Two years and 48 research briefs later, this final analysis summarizes eight key findings from the COVID Community Data Lab.Read More
Launched in April 2020 by Boston Indicators and the Center for Housing Data at the Massachusetts Housing Partnership, the COVID-19 Community Data Lab was created to capture and analyze the wide-ranging social and economic impacts of the COVID-19 pandemic on Greater Boston. Throughout the pandemic, the CCDL grew to include three parts: 1) research briefs on topics ranging from housing stability to traffic patterns; 2) a repository of charts and graphs analyzing a range of real-time data sources; and 3) the Seizing the Moment: Proposals for a Just and Equitable Recovery series that present concrete ideas for building back better, written by a range of community voices.
As of June 2022, the CCDL is no longer being updated by Boston Indicators or the Center for Housing Data. Indicators will continue to publish work related to the impacts of COVID-19 on the region, but it will no longer be directly linked to the CCDL. We thank all of the community partners that made this ambitious research effort possible, especially the Barr Foundation for their early support.
Unprecedented new public funding has helped keep lower-income families in their homes during the pandemic. What can we learn from the state response?Read More
Eviction filing rates by city/town and deployment of rental assistance are uneven.Read More
Public school enrollment in Massachusetts remains 4 percent below pre-pandemic levels. And enrollment in Boston is down 9 percent.Read More
Depending on where the rulemaking process lands, this promising new law could in practice net thousands of new homes – or almost none.Read More
Greater Boston’s biggest growth node straddles the Mystic and Malden Rivers, at the intersections of six cities. No government body is now charged with managing its growth into a coherent, connected, and inclusive place.Read More
Our public health infrastructure in Massachusetts is inadequately funded and our approach is too fragmented across 351 separate cities and towns.Read More

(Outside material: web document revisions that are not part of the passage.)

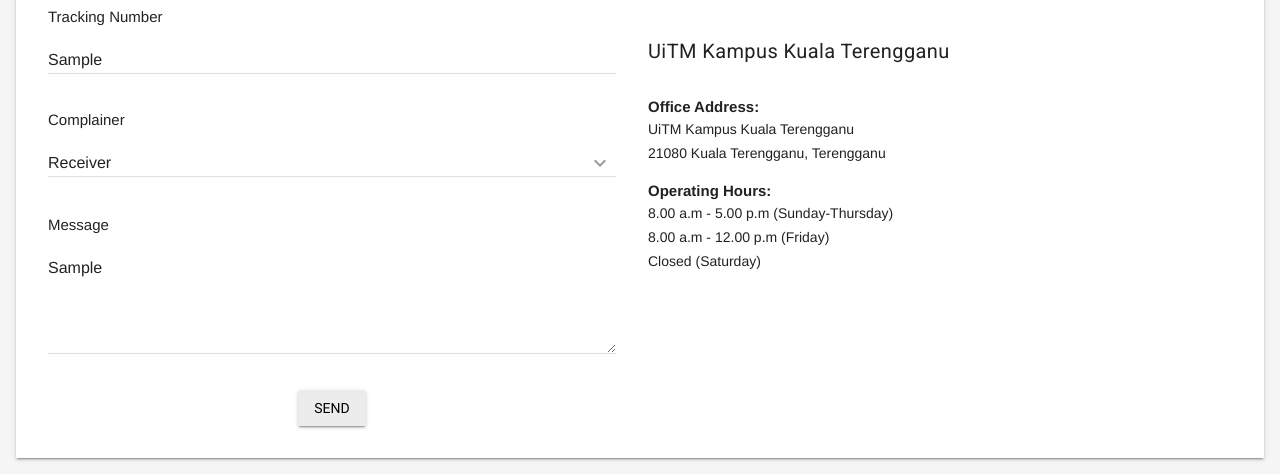
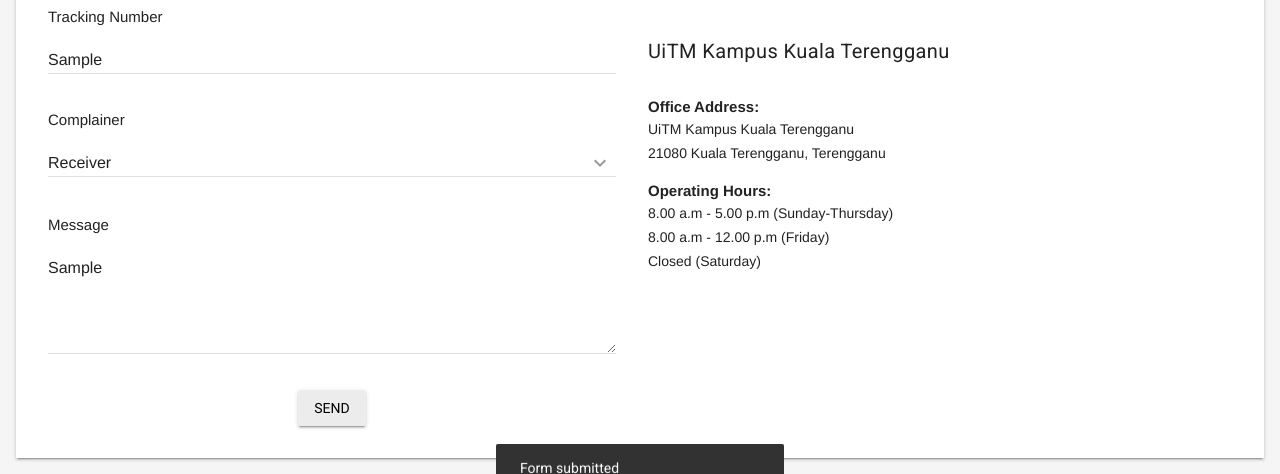
Before and after one commit to djhkm/ICT602-W6-Mobile-Web-App, a plain HTML site: page contact.html in a window 1280 px wide. Both pictures are taken after typing "Sample", "name@example.com", "Sample", "Sample", "Sample", "Sample" into the empty fields and a click on the button "SEND". Shown: the part 326-800 px from the top of the page. Drawn offline with nearby package versions, Linux system fonts and the light colour scheme; files that its build step writes are made by us from their sources.

Commit message:
add toast to send button

```diff
--- a/contact.html
+++ b/contact.html
@@ -171,9 +171,11 @@
             </div>
           </div>
           <div class="mdl-cell mdl-cell--12-col mdl-typography--text-center">
-            <button class="mdl-button mdl-js-button mdl-button--raised mdl-js-ripple-effect">
-              Send
-            </button>
+            <button class="mdl-button mdl-js-button mdl-button--raised mdl-js-ripple-effect" id="button1">Send</button>
+            <div id="toast1" class="mdl-js-snackbar mdl-snackbar">
+              <div class="mdl-snackbar__text"></div>
+              <button class="mdl-snackbar__action" type="button"></button>
+            </div>
           </div>
         </div>
         <div class="mdl-cell mdl-cell--12-col mdl-cell--6-col-desktop">
@@ -195,6 +197,19 @@
     </div>
   </div>
 </div>
+<script>
+  (function() {
+    'use strict';
+    window['counter'] = 0;
+    var snackbarContainer = document.querySelector('#toast1');
+    var showToastButton = document.querySelector('#button1');
+    showToastButton.addEventListener('click', function() {
+      'use strict';
+      var data = {message: 'Form submitted'};
+      snackbarContainer.MaterialSnackbar.showSnackbar(data);
+    });
+  }());
+</script>
 <!-- <a href="https://github.com/google/material-design-lite/blob/mdl-1.x/templates/android-dot-com/" target="_blank" id="view-source" class="mdl-button mdl-js-button mdl-button&#45;&#45;raised mdl-js-ripple-effect mdl-color&#45;&#45;accent mdl-color-text&#45;&#45;accent-contrast">View Source</a> -->
 </body>
 </html>
```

With young children joining work Zooms and parents leaving jobs due to lack of stable childcare, it is time to make systemic change.Read More